**How to complete this task**
In the data that follows, give the number of lines containing the word "LOGISTICA". Offer no additional comment.

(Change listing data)
______________________________

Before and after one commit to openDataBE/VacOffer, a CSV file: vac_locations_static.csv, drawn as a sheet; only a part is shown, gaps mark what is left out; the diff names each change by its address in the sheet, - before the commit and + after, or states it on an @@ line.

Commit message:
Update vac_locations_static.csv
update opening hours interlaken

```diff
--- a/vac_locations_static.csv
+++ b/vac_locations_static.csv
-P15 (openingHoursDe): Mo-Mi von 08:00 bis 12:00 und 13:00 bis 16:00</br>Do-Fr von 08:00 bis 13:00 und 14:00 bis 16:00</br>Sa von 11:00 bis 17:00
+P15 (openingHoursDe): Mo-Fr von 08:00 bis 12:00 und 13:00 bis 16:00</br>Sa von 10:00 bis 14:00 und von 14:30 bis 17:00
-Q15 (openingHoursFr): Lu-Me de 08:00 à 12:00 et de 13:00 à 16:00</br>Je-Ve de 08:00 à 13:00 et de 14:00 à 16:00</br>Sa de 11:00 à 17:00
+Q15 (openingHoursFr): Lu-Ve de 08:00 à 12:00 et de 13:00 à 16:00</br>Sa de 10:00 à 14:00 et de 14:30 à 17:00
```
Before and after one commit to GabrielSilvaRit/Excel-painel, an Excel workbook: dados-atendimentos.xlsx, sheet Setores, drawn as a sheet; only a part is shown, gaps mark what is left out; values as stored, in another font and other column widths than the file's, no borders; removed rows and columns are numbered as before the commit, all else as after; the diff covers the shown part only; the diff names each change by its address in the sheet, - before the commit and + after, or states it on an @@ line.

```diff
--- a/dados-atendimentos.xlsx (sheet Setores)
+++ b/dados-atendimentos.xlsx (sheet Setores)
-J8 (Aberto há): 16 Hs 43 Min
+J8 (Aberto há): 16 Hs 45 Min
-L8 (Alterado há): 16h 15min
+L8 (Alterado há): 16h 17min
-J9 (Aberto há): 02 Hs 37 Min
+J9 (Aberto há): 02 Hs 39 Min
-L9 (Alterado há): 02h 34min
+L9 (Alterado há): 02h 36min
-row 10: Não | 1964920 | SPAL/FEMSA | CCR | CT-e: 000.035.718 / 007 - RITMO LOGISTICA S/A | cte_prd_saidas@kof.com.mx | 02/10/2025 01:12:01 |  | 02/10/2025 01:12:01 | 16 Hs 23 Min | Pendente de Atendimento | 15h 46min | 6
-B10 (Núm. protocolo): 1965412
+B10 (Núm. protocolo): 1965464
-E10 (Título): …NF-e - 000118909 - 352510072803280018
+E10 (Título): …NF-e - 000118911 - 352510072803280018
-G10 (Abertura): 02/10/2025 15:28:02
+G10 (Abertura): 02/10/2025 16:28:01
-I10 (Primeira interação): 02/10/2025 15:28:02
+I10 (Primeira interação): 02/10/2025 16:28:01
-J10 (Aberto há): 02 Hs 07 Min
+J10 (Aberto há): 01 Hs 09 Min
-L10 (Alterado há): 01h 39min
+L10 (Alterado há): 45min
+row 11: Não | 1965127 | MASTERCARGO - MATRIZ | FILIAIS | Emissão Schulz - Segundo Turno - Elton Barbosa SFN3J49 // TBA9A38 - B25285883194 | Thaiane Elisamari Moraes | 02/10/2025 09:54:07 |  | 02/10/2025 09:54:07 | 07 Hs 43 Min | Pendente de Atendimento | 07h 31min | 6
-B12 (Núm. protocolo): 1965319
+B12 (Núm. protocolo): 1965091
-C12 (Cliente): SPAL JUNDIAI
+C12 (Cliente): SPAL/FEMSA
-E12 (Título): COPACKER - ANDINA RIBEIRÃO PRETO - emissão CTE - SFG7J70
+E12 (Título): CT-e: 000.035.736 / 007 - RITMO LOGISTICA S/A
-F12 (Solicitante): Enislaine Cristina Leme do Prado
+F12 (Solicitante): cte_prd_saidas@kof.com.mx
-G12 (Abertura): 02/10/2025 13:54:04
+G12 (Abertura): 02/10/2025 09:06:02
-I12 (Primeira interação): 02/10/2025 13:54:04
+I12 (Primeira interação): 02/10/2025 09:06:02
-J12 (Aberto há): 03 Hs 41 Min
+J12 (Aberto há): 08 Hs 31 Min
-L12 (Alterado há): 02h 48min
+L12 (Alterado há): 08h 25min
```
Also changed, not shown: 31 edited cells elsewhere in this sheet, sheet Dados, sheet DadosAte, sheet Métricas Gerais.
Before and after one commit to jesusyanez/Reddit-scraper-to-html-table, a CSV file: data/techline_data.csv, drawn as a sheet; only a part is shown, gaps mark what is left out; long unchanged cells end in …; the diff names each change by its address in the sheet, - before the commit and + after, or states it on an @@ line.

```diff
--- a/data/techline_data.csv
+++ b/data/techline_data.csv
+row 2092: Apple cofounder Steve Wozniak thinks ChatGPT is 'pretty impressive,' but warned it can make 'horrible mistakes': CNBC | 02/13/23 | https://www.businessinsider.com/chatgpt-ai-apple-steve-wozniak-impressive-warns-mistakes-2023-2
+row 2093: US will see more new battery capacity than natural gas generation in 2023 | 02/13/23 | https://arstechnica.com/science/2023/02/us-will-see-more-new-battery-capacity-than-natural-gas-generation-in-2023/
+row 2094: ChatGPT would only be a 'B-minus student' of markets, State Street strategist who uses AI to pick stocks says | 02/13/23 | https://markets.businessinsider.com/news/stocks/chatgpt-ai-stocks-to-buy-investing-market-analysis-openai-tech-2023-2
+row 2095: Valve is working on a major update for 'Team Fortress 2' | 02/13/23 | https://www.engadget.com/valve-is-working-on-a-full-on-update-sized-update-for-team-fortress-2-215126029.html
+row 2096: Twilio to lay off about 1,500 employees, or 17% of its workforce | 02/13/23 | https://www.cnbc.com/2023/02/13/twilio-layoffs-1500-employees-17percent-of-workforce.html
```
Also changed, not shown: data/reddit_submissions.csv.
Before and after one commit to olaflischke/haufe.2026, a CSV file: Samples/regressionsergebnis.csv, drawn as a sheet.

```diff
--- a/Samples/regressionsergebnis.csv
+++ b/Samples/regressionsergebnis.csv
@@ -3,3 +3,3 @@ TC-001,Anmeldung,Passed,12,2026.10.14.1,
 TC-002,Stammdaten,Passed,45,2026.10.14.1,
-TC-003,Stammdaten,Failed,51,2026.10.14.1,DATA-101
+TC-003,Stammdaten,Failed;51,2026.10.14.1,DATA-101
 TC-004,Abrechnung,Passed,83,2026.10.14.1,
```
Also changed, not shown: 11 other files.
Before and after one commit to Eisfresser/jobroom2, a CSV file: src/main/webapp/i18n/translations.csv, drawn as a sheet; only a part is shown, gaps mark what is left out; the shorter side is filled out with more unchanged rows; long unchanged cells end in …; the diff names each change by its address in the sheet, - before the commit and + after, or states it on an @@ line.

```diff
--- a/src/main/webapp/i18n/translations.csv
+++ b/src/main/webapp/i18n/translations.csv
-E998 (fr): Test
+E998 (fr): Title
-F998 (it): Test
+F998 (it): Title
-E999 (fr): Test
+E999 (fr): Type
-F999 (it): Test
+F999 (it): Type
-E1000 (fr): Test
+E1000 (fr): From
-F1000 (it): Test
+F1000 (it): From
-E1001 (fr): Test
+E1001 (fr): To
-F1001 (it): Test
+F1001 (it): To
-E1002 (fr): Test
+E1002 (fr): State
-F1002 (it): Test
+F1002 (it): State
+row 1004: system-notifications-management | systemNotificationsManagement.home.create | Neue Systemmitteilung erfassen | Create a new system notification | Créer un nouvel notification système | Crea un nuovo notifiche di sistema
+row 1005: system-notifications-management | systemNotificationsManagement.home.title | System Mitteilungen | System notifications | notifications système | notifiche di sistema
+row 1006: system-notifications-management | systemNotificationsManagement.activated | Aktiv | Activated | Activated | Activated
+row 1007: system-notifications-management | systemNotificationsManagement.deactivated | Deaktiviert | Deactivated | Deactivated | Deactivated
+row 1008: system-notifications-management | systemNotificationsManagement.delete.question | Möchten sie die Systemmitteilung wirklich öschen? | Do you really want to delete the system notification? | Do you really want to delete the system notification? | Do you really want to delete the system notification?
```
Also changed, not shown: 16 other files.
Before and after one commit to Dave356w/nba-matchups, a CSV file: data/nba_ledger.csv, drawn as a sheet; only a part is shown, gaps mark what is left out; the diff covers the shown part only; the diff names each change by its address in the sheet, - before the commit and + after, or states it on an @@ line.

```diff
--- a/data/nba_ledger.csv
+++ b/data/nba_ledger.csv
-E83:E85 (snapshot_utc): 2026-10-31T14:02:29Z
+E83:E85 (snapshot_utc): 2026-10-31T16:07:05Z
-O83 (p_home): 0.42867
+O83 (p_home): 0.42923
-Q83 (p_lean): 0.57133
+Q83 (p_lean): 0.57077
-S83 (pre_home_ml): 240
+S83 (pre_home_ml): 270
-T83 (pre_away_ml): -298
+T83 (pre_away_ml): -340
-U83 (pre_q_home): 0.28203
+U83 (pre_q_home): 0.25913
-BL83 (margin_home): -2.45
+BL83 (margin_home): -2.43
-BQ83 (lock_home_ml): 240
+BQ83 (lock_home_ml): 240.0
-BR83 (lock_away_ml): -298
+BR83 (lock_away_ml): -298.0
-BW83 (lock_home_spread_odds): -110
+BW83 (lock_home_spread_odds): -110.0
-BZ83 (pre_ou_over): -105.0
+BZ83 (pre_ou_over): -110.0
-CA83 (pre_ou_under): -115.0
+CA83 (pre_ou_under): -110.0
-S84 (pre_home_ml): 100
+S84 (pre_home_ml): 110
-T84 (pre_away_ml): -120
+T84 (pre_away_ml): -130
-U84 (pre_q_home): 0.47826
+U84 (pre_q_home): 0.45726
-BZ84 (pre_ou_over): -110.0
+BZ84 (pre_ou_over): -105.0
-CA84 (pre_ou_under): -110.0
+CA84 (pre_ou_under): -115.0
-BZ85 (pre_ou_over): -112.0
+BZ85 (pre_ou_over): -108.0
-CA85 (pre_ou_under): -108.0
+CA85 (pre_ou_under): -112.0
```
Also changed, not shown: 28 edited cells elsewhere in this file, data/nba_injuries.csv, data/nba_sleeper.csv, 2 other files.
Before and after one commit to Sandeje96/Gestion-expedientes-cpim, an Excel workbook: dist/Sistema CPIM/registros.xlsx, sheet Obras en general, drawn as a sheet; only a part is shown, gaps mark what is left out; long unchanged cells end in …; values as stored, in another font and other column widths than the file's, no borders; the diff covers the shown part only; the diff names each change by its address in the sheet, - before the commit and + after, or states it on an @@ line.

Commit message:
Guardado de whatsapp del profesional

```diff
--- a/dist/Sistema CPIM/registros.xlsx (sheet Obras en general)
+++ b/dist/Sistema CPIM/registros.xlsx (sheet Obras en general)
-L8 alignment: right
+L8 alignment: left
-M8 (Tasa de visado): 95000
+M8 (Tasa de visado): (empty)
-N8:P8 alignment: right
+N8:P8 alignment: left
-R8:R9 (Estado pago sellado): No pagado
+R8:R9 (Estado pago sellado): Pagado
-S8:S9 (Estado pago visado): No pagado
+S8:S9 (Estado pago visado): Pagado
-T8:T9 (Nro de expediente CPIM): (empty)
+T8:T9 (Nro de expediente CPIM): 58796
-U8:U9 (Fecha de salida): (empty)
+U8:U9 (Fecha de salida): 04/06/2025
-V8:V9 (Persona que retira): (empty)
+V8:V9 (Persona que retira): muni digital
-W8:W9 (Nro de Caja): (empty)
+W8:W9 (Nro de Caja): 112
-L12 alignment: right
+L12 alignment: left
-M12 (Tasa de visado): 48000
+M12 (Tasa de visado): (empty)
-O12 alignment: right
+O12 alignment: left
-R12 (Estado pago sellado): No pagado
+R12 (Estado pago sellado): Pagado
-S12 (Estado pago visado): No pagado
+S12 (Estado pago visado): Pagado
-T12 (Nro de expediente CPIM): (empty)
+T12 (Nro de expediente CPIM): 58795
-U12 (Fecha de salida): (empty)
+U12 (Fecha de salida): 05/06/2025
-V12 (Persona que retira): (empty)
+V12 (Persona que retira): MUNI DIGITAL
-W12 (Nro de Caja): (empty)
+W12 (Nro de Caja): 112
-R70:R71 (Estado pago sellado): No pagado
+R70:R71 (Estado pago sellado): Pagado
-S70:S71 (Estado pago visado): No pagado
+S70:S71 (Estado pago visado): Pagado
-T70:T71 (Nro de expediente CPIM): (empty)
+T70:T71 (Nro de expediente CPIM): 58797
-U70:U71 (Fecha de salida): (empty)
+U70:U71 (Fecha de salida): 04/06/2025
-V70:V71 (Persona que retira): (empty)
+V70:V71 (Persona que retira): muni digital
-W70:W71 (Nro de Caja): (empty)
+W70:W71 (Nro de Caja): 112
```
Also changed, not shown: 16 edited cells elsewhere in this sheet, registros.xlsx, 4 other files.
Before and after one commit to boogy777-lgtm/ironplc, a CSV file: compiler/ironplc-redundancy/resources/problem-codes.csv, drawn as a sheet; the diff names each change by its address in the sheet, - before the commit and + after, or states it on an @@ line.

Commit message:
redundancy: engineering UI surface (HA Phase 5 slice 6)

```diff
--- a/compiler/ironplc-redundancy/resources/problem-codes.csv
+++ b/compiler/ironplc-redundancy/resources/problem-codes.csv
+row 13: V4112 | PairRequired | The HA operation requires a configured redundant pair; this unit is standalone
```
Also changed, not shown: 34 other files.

______________________________

**Exercise response**
2